Security researchers found a way to listen in on and transcribe conversations taking place near a speaker, thanks to a flaw which has since been fixed.
Amazon Echo speakers listen out for the word "Alexa", the name of its voice assistant, before completing a command, like "Alexa, read tell me today's news". Any interaction with Alexa is recorded to improve the service, but once the command is finished, Alexa stops recording.
But security researchers from Checkmarx developed an Alexa Skill that would have been an Echo user's worst nightmare. The Skill, a voice app that can be installed on an Echo speaker, would keep Alexa listening long after it should have switched itself off and automatically transcribe what it hears for an attacker.
When an Alexa skill completes its task it is supposed to stop listening. However, sometimes Alexa doesn't hear a command correctly, which will lead the Echo to ask for the user to repeat it. This "re-prompt" feature could be exploited, the researchers found, and be programmed to carry on listening, while muting Alexa's responses.
The only sign the Echo was still on was a blue light ring, which normally lights up when Alexa receives a command.
"For the Echo... listening is key," Checkmarx said. "However, with this device's rise in popularity, one of today's biggest fears in connection to such devices is privacy. Especially when it comes to a user's fear of being unknowingly recorded."

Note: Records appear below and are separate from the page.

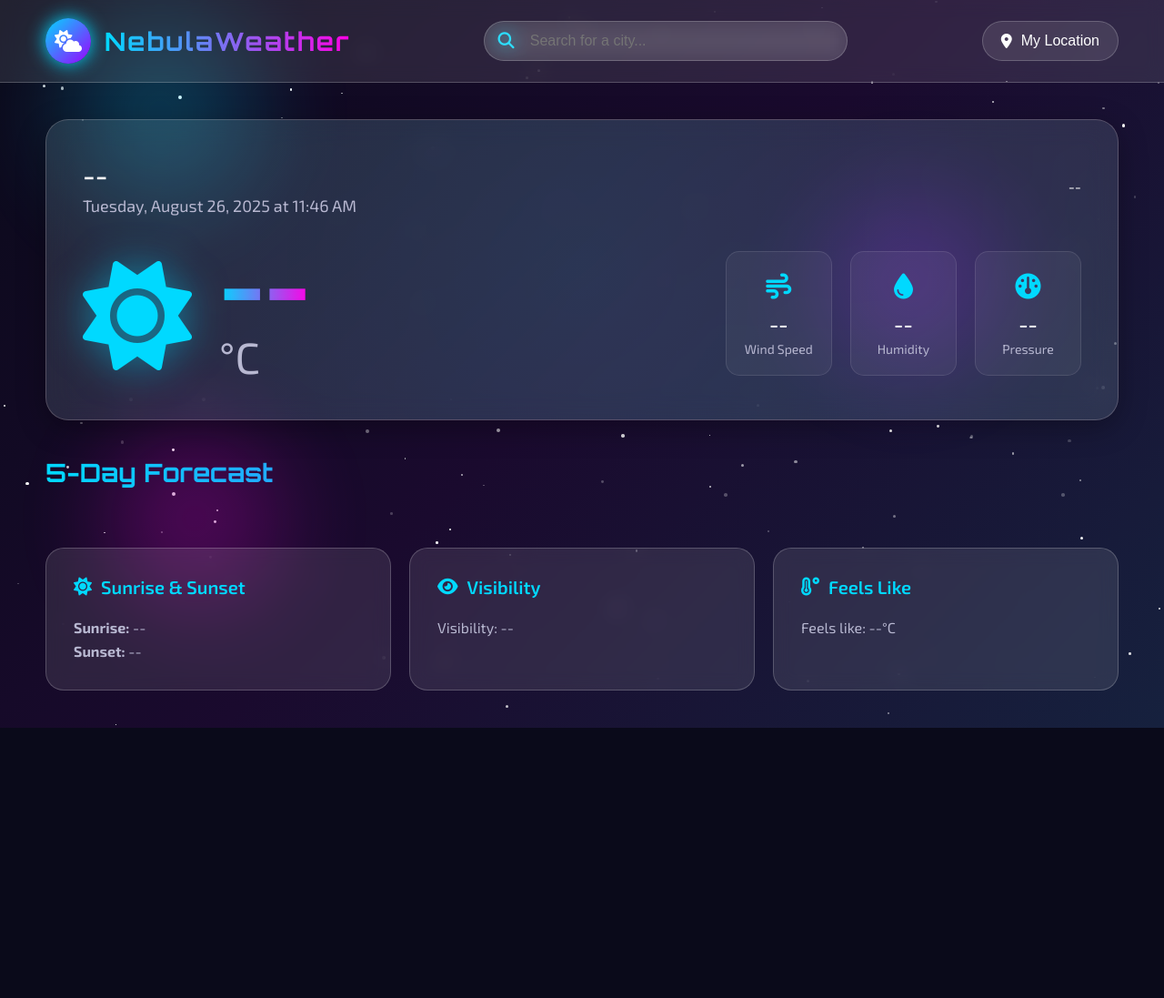
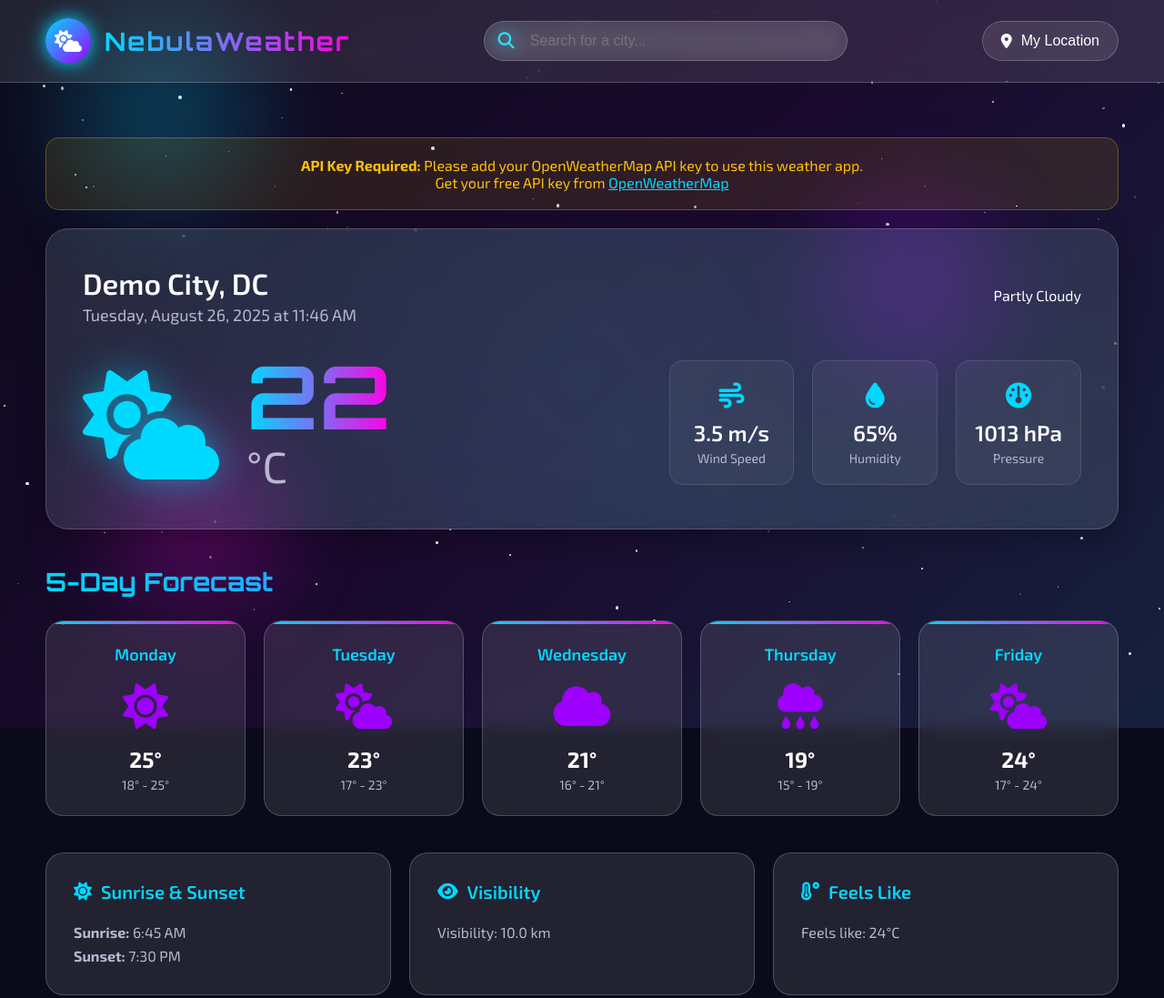
Before and after one commit to Haider110069/nebula, a plain HTML site: page index.html in a window 1280 px wide. Shown: the whole page at 91% size. Before the commit the page ends 800 px from the top, so only its background shows below. Drawn offline with Linux system fonts and the light colour scheme; no server answers.

Commit message:
Update index.html

```diff
--- a/index.html
+++ b/index.html
@@ -457,6 +457,18 @@
             color: #ff6b6b;
         }
 
+        /* API Key Notice */
+        .api-notice {
+            background: rgba(255, 193, 7, 0.1);
+            border: 1px solid rgba(255, 193, 7, 0.3);
+            border-radius: 15px;
+            padding: 20px;
+            margin: 20px 0;
+            text-align: center;
+            color: #ffc107;
+            display: none;
+        }
+
         /* Responsive Design */
         @media (max-width: 1024px) {
             header {
@@ -562,6 +574,12 @@
 
     <!-- Main Content -->
     <main>
+        <!-- API Key Notice -->
+        <div class="api-notice" id="apiNotice">
+            <p><strong>API Key Required:</strong> Please add your OpenWeatherMap API key to use this weather app.</p>
+            <p>Get your free API key from <a href="https://openweathermap.org/api" target="_blank" style="color: var(--primary-color);">OpenWeatherMap</a></p>
+        </div>
+
         <!-- Loading Spinner -->
         <div class="loading" id="loadingSpinner">
             <div class="spinner"></div>
@@ -669,6 +687,7 @@
         const locationBtn = document.getElementById('locationBtn');
         const loadingSpinner = document.getElementById('loadingSpinner');
         const errorMessage = document.getElementById('errorMessage');
+        const apiNotice = document.getElementById('apiNotice');
 
         // Weather Elements
         const cityName = document.getElementById('cityName');
@@ -686,7 +705,8 @@
         const forecastContainer = document.getElementById('forecastContainer');
 
         // API Configuration
-        const apiKey = 'bd5e378503939ddaee76f12ad7a97608';
+        // IMPORTANT: Replace 'YOUR_API_KEY_HERE' with your actual OpenWeatherMap API key
+        const apiKey = 'YOUR_API_KEY_HERE';
         const apiUrl = 'https://api.openweathermap.org/data/2.5';
 
         // Initialize
@@ -697,8 +717,15 @@
             // Create animated stars
             createStars();
 
-            // Load default weather (New York)
-            getWeatherByCity('New York');
+            // Check if API key is set
+            if (apiKey === 'YOUR_API_KEY_HERE') {
+                apiNotice.style.display = 'block';
+                // Load demo data
+                loadDemoData();
+            } else {
+                // Load default weather (New York)
+                getWeatherByCity('New York');
+            }
         });
 
         // Event Listeners
@@ -785,6 +812,11 @@
         }
 
         async function getWeatherByCity(city) {
+            if (apiKey === 'YOUR_API_KEY_HERE') {
+                showError('Please add your OpenWeatherMap API key to use this feature.');
+                return;
+            }
+
             showLoading();
             try {
                 const response = await fetch(`${apiUrl}/weather?q=${city}&appid=${apiKey}&units=metric`);
@@ -801,6 +833,11 @@
         }
 
         async function getWeatherByCoords(lat, lon) {
+            if (apiKey === 'YOUR_API_KEY_HERE') {
+                showError('Please add your OpenWeatherMap API key to use this feature.');
+                return;
+            }
+
             showLoading();
             try {
                 const response = await fetch(`${apiUrl}/weather?lat=${lat}&lon=${lon}&appid=${apiKey}&units=metric`);
@@ -817,6 +854,10 @@
         }
 
         async function getForecast(lat, lon) {
+            if (apiKey === 'YOUR_API_KEY_HERE') {
+                return;
+            }
+
             try {
                 const response = await fetch(`${apiUrl}/forecast?lat=${lat}&lon=${lon}&appid=${apiKey}&units=metric`);
                 if (!response.ok) {
@@ -921,6 +962,54 @@
 
             return iconMap[iconCode] || '<i class="fas fa-question"></i>';
         }
+
+        // Demo data for when API key is not set
+        function loadDemoData() {
+            // Current weather demo data
+            cityName.textContent = 'Demo City, DC';
+            weatherDescription.textContent = 'Partly Cloudy';
+            temperature.textContent = '22';
+            windSpeed.textContent = '3.5 m/s';
+            humidity.textContent = '65%';
+            pressure.textContent = '1013 hPa';
+            feelsLike.textContent = '24';
+            visibility.textContent = '10.0 km';
+            sunrise.textContent = '6:45 AM';
+            sunset.textContent = '7:30 PM';
+            weatherIcon.innerHTML = '<i class="fas fa-cloud-sun"></i>';
+
+            // Forecast demo data
+            const demoDays = ['Monday', 'Tuesday', 'Wednesday', 'Thursday', 'Friday'];
+            const demoIcons = [
+                '<i class="fas fa-sun"></i>',
+                '<i class="fas fa-cloud-sun"></i>',
+                '<i class="fas fa-cloud"></i>',
+                '<i class="fas fa-cloud-rain"></i>',
+                '<i class="fas fa-cloud-sun"></i>'
+            ];
+            const demoTemps = [
+                { min: 18, max: 25 },
+                { min: 17, max: 23 },
+                { min: 16, max: 21 },
+                { min: 15, max: 19 },
+                { min: 17, max: 24 }
+            ];
+
+            forecastContainer.innerHTML = '';
+
+            demoDays.forEach((day, index) => {
+                const forecastCard = document.createElement('div');
+                forecastCard.classList.add('forecast-card');
+                forecastCard.innerHTML = `
+                    <div class="forecast-day">${day}</div>
+                    <div class="forecast-icon">${demoIcons[index]}</div>
+                    <div class="forecast-temp">${demoTemps[index].max}°</div>
+                    <div class="forecast-range">${demoTemps[index].min}° - ${demoTemps[index].max}°</div>
+                `;
+
+                forecastContainer.appendChild(forecastCard);
+            });
+        }
     </script>
 </body>
 </html>
```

Amazon Alexa | Everything you need to know
Amazon has since addressed the flaw to better detect Skills which appear to be built for listening to users and automatically detecting long listening sessions by an Echo. Manipulating the Echo didn't actually require any attacks on the Echo itself, only a Skill coded to exploit its current features.
"We have put mitigations in place for detecting this type of Skill behavior and reject or suppress those Skills when we do," Amazon said.
It's not the first flaw found on Amazon's Echo. Last year it was revealed second hand Echo devices could be tampered with to be turned into listening devices.